Prompt
Go through the entries below and tally each line holding the string "laid". Return the number only.

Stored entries
◇ ◇ ◇ ◇

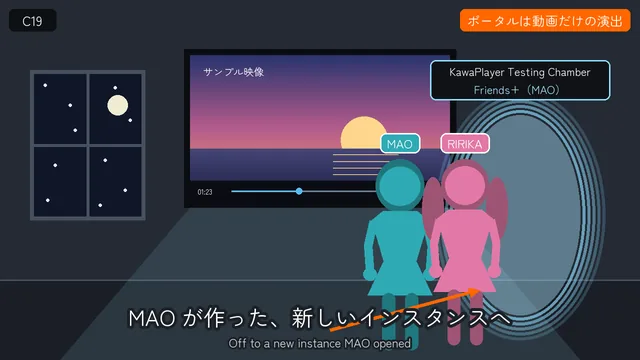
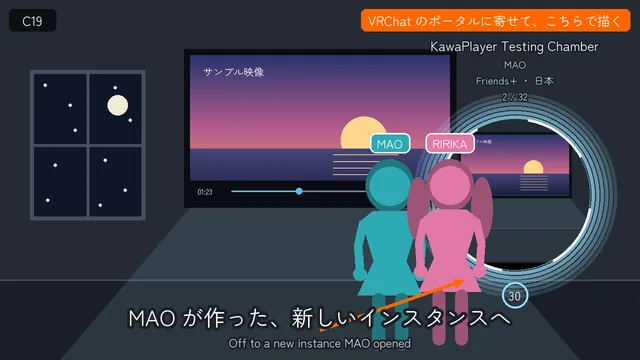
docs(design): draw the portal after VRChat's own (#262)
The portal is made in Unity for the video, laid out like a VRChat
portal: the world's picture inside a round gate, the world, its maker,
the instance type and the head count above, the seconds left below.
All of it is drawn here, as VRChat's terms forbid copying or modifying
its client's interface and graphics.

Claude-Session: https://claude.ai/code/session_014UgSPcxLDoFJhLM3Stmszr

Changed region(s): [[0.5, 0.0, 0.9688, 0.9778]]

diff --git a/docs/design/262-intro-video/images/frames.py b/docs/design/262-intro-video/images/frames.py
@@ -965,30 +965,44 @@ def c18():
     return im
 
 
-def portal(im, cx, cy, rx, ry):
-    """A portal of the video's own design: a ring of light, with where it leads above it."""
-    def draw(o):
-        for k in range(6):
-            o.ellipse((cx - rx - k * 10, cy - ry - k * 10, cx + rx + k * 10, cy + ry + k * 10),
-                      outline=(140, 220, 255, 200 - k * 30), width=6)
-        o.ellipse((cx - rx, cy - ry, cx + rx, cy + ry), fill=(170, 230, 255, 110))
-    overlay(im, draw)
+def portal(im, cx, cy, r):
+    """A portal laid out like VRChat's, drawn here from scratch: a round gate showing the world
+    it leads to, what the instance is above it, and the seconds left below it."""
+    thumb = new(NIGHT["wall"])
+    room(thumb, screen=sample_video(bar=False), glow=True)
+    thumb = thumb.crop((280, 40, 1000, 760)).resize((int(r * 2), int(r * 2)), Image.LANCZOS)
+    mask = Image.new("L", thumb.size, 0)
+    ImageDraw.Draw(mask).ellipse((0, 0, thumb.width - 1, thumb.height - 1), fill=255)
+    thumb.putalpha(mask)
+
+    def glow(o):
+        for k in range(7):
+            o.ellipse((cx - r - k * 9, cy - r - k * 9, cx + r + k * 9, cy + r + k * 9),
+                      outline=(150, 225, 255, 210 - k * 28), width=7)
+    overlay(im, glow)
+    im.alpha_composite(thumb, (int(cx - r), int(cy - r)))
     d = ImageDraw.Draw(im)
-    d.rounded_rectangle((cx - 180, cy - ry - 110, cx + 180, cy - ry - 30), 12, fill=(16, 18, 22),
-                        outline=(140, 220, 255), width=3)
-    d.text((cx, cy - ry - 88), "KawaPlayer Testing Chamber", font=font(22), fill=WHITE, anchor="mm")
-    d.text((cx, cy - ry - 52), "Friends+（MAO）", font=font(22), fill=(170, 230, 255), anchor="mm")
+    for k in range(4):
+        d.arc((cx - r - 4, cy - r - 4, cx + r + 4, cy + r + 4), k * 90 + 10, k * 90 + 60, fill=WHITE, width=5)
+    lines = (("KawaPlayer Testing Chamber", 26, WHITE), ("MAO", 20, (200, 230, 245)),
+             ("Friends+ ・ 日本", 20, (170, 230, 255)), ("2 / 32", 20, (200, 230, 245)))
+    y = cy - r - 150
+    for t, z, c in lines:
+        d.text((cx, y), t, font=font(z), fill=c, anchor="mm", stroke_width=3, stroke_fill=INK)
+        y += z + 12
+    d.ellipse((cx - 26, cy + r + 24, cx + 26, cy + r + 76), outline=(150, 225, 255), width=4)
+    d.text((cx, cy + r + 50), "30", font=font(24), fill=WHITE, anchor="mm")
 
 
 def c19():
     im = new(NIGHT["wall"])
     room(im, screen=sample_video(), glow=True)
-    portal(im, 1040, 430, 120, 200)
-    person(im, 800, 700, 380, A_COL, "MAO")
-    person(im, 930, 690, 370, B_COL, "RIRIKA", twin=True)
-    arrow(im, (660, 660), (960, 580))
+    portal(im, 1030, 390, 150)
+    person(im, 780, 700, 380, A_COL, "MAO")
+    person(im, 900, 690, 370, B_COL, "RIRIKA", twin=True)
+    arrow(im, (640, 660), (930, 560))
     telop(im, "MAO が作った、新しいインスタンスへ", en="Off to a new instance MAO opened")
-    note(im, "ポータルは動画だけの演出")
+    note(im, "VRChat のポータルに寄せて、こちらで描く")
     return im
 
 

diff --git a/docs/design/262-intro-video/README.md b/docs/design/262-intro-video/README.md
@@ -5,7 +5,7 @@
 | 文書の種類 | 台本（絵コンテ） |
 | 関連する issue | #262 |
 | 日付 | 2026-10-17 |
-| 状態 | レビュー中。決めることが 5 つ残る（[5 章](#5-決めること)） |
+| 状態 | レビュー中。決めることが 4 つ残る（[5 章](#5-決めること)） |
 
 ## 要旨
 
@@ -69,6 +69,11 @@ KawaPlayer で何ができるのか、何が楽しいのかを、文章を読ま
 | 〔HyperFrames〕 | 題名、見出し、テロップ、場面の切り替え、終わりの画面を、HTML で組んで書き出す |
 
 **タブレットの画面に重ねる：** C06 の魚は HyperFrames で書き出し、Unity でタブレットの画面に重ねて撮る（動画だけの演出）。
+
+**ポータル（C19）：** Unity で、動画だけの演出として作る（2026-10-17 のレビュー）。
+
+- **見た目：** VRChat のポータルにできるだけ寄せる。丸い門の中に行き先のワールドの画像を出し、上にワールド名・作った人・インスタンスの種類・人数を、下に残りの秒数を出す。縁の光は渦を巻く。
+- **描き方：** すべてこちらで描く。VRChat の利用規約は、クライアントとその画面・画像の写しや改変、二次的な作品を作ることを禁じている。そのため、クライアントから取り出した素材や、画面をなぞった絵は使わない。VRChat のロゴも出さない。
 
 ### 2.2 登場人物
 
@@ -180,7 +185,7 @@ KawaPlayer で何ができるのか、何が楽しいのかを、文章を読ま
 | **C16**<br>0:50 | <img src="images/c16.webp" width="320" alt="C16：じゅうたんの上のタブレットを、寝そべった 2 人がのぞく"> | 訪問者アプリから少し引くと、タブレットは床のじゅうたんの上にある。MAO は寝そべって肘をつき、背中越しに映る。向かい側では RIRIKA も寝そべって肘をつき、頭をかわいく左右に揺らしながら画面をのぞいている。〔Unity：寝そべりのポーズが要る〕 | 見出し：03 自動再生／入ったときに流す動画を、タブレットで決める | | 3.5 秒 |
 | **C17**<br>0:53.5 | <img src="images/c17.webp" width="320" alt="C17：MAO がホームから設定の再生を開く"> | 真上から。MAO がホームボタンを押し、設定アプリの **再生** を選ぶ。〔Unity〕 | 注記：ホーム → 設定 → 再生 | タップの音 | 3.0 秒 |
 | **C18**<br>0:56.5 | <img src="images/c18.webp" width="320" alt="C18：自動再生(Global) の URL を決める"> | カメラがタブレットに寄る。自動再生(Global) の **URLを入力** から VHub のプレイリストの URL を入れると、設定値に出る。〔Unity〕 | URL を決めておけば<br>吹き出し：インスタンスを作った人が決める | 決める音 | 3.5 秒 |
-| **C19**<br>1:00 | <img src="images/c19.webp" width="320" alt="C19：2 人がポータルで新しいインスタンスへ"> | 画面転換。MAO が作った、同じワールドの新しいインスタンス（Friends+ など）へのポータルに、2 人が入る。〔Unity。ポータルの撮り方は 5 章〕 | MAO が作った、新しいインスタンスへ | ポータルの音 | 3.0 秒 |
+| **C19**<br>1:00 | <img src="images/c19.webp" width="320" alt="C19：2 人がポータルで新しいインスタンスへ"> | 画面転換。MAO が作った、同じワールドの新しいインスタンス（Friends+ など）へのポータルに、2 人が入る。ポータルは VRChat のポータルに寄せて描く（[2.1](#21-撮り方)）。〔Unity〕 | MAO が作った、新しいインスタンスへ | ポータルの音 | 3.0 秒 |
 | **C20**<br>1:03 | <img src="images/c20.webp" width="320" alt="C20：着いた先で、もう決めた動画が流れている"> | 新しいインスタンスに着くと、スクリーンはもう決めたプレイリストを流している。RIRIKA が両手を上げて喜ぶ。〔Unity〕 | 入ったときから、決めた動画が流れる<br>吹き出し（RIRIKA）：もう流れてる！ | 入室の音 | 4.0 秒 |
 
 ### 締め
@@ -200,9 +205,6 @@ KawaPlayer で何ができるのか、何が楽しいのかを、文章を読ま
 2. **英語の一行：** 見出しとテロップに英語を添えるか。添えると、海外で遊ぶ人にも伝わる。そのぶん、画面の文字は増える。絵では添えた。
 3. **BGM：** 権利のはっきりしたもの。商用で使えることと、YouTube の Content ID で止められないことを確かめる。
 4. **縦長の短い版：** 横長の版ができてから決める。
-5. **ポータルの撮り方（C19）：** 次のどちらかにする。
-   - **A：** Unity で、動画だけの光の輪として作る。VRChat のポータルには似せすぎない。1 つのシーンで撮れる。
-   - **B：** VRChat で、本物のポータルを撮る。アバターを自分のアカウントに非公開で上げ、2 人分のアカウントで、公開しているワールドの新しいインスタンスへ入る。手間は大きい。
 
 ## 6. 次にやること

◇ ◇ ◇ ◇

Answer for the task
2